ASSIGNMENT |
From the material below, copy each line that holds the word "filter".
:::::
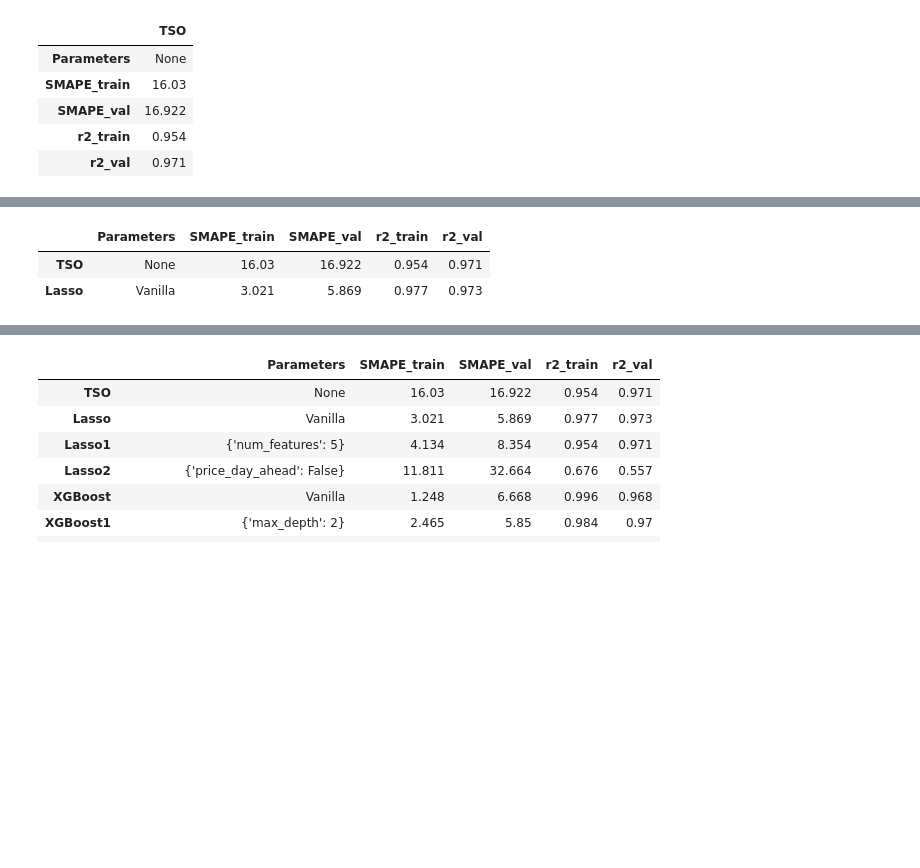
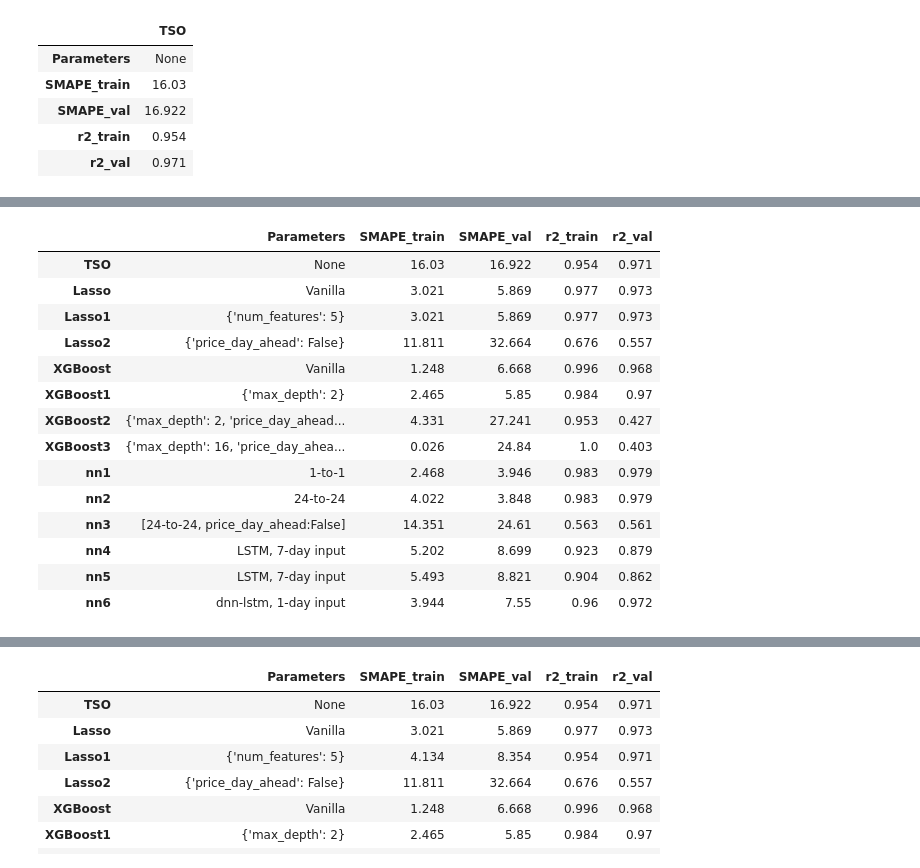
Before and after one commit to EvanHolder/Predicting-Energy-Markets-in-Spain, a Jupyter notebook: notebooks/capstone.ipynb, the cells around one changed output, grey strips where cells are left out. Saved outputs shown, nothing was run; the diff lists cells and outputs as text; code cells hidden in the pictures; blank space fills up the shorter version.

```diff
--- a/notebooks/capstone.ipynb
+++ b/notebooks/capstone.ipynb
@@ -206,0 +261,14 @@ To begin we'll split the data into training (2015-2019) and validation (2020). N
+# %%
+X_train, y_train, X_val, y_val = split_data(df_nn, 2020, 'price_actual')
+X_train_lstm = X_train.filter(regex='lag')
+X_train_dnn = X_train.drop(columns=X_train_lstm.columns)
+X_val_lstm = X_val.filter(regex='lag')
+X_val_dnn = X_val.drop(columns=X_val_lstm.columns)
+X_train_dnn, y_train_dnn = resample((X_train_dnn, y_train), 24, 24, 24)
+X_val_dnn, y_val_dnn = resample((X_val_dnn, y_val), 24, 24, 24)
+X_train_lstm, y_train_lstm = resample((X_train_lstm, y_train), 24, 24, 24)
+X_val_lstm, y_val_lstm = resample((X_val_lstm, y_val), 24, 24, 24)
+results_actual['nn6'] = compute_metrics(nn6,
+                                        'dnn-lstm, 1-day input',
+                                        ([X_train_dnn, X_train_lstm],y_train),
+                                        ([X_val_dnn, X_val_lstm],y_val))
@@ -207,24 +300,30 @@ To begin we'll split the data into training (2015-2019) and validation (2020). N
 # %%
 # Split the data
 X_train, y_train, X_val, y_val = split_data(df_lr, 2020, 'price_actual')
 
 # Instatiate and fit model on
 lasso = Lasso(max_iter=10000)
 lasso.fit(X_train, y_train)
 
 # Add results of vanilla lasso to dataframe
 results_actual['Lasso'] = compute_metrics(lasso, 'Vanilla', (X_train, y_train), (X_val, y_val))
-
-# Save model
-with open('../models/Lasso.pickle', 'wb') as f:
-    pickle.dump(lasso, f)
-
-# Preview
 results_actual.T
 # %% [output]
 |  | Parameters | SMAPE_train | SMAPE_val | r2_train | r2_val |
 | TSO | None | 16.03 | 16.922 | 0.954 | 0.971 |
 | Lasso | Vanilla | 3.021 | 5.869 | 0.977 | 0.973 |
+| Lasso1 | {'num_features': 5} | 3.021 | 5.869 | 0.977 | 0.973 |
+| Lasso2 | {'price_day_ahead': False} | 11.811 | 32.664 | 0.676 | 0.557 |
+| XGBoost | Vanilla | 1.248 | 6.668 | 0.996 | 0.968 |
+| XGBoost1 | {'max_depth': 2} | 2.465 | 5.85 | 0.984 | 0.97 |
+| XGBoost2 | {'max_depth': 2, 'price_day_ahead... | 4.331 | 27.241 | 0.953 | 0.427 |
+| XGBoost3 | {'max_depth': 16, 'price_day_ahea... | 0.026 | 24.84 | 1.0 | 0.403 |
+| nn1 | 1-to-1 | 2.468 | 3.946 | 0.983 | 0.979 |
+| nn2 | 24-to-24 | 4.022 | 3.848 | 0.983 | 0.979 |
+| nn3 | [24-to-24, price_day_ahead:False] | 14.351 | 24.61 | 0.563 | 0.561 |
+| nn4 | LSTM, 7-day input | 5.202 | 8.699 | 0.923 | 0.879 |
+| nn5 | LSTM, 7-day input | 5.493 | 8.821 | 0.904 | 0.862 |
+| nn6 | dnn-lstm, 1-day input | 3.944 | 7.55 | 0.96 | 0.972 |
 # %%
 with open('../models/lasso_vanilla.pickle', 'rb') as file:
     lasso_test = pickle.load(file)
```
Also changed, not shown: parts of 52 cells of this notebook.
:::::
SOLUTION FOR THIS EXERCISE |
+X_train_lstm = X_train.filter(regex='lag')
+X_val_lstm = X_val.filter(regex='lag')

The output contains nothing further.